Volar, tonight, midnight
It's not often you find rockers and electronic fiends on the same dance floor, but tonight electro-house DJ act Digitalism will merge both crowds when they hit the decks at Volar's anniversary party.
Hailing from Hamburg, Germany, the Daft Punk-obsessed duo of Jens Moelle (above right) and Ismail Tuefekci (left) produce dance-floor cuts of rock anthems from the likes of the Klaxons, the White Stripes, the Cure, Test Icicles and Cut Copy. In their first remix together, the White Stripes' Seven Nation Army, they replaced Meg White's baseline opener with several minutes of hypnotic beats. Another cult re-edit is 2006's remix of The Cure's Fire In Cairo.
According to Moelle, their inspiration comes from movies. In an interview he said, 'We think in movies or pictures always ... I think our music is a bit romantic, a bit melancholic, that's been missing before ... there's been so much club music around that's only functional stuff.'
After the White Stripes anthem, the duo became the first act signed on by budding French electronic label Kitsune, which has gone on to release songs by Simian Mobile Disco, Hot Chip and Fantastic Plastic Machine.
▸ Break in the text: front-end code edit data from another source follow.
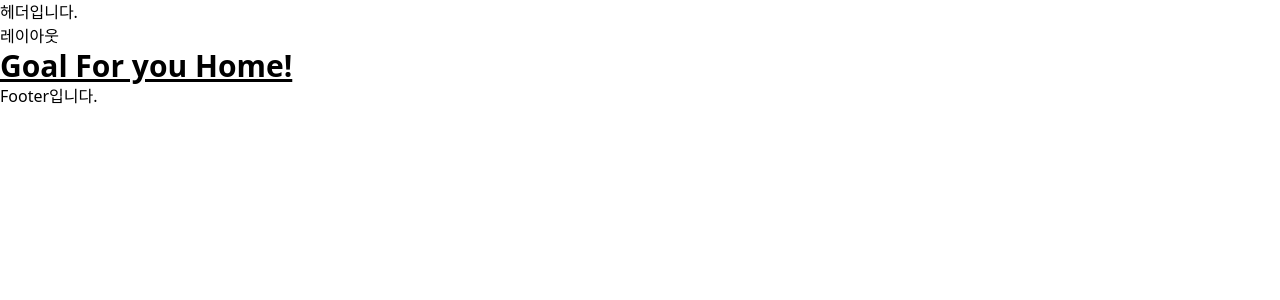
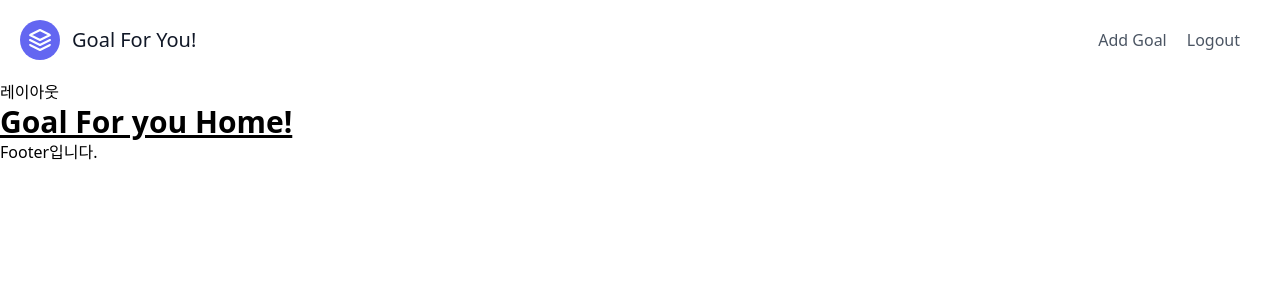
Before and after one commit to WEB-project-study/goal_for_you_web, a Next.js app in the folder client/: page / in a window 1280 px wide. Shown: the top 300 px of the page. Built offline with nearby package versions, Linux system fonts and the light colour scheme.

Commit message:
Home header design

```diff
--- a/client/src/components/header.js
+++ b/client/src/components/header.js
@@ -1,7 +1,25 @@
 export default function Header() {
     return (
         <div>
-            <h1>헤더입니다.</h1>
+            <header class="text-gray-600 body-font">
+                <div class="container mx-auto flex flex-wrap p-5 flex-col md:flex-row items-center">
+                    <a class="flex title-font font-medium items-center text-gray-900 mb-4 md:mb-0">
+                    <svg xmlns="http://www.w3.org/2000/svg" fill="none" stroke="currentColor" stroke-linecap="round" stroke-linejoin="round" stroke-width="2" class="w-10 h-10 text-white p-2 bg-indigo-500 rounded-full" viewBox="0 0 24 24">
+                        <path d="M12 2L2 7l10 5 10-5-10-5zM2 17l10 5 10-5M2 12l10 5 10-5"></path>
+                    </svg>
+                    <span class="ml-3 text-xl">Goal For You!</span>
+                    </a>
+                    <nav class="md:ml-auto flex flex-wrap items-center text-base justify-center">
+                    <a class="mr-5 hover:text-gray-900">Add Goal</a>
+                    <a class="mr-5 hover:text-gray-900">Logout</a>
+                    </nav>
+                    {/* <button class="inline-flex items-center bg-gray-100 border-0 py-1 px-3 focus:outline-none hover:bg-gray-200 rounded text-base mt-4 md:mt-0">Button
+                    <svg fill="none" stroke="currentColor" stroke-linecap="round" stroke-linejoin="round" stroke-width="2" class="w-4 h-4 ml-1" viewBox="0 0 24 24">
+                        <path d="M5 12h14M12 5l7 7-7 7"></path>
+                    </svg>
+                    </button> */}
+                </div>
+            </header>
         </div>
     );
 }
```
Digitalism's first release with Kitsune was an original house track called Zdarlight (an intentional misspelling of starlight), which remains one of their most-played club tracks. They have since released a handful of original songs, as well as dozens of rock-dance remixes which are played around the world by club DJs including Soulwax, Justice and Boys Noize.
Outside of the dance clubs, you may recognise some of their singles from video games. Their single Pogo is on the soundtrack to Electronic Arts' Need For Speed: ProStreet and Fifa 08. Another single, Idealistic, was used in a trailer for Rockstar Games' title, Midnight Club: Los Angeles.
Moelle and Tuefekci met as employees in a small record store, and bonded over their shared love of dance and rock music. The store owner asked them to DJ at a party and they've been spinning together since. 'We were of the same generation,' says Tuefekci. 'We liked the same records, so we were put in one room together.' For the gig they bought an adaptor to plug in two sets of headphones into a single socket, allowing them to hear the same thing at once. Their set-up nowadays is equally scant. They produce in a windowless second world war bunker.
'We drink something, we have fun. We don't have any daylight, any distractions,' says Tuefekci. 'I think maybe our sound comes from the bunker atmosphere.'
38-44 D'Aguilar St, Lan Kwai Fong, $250, includes two drinks. Members free. Inquiries: 2810 1510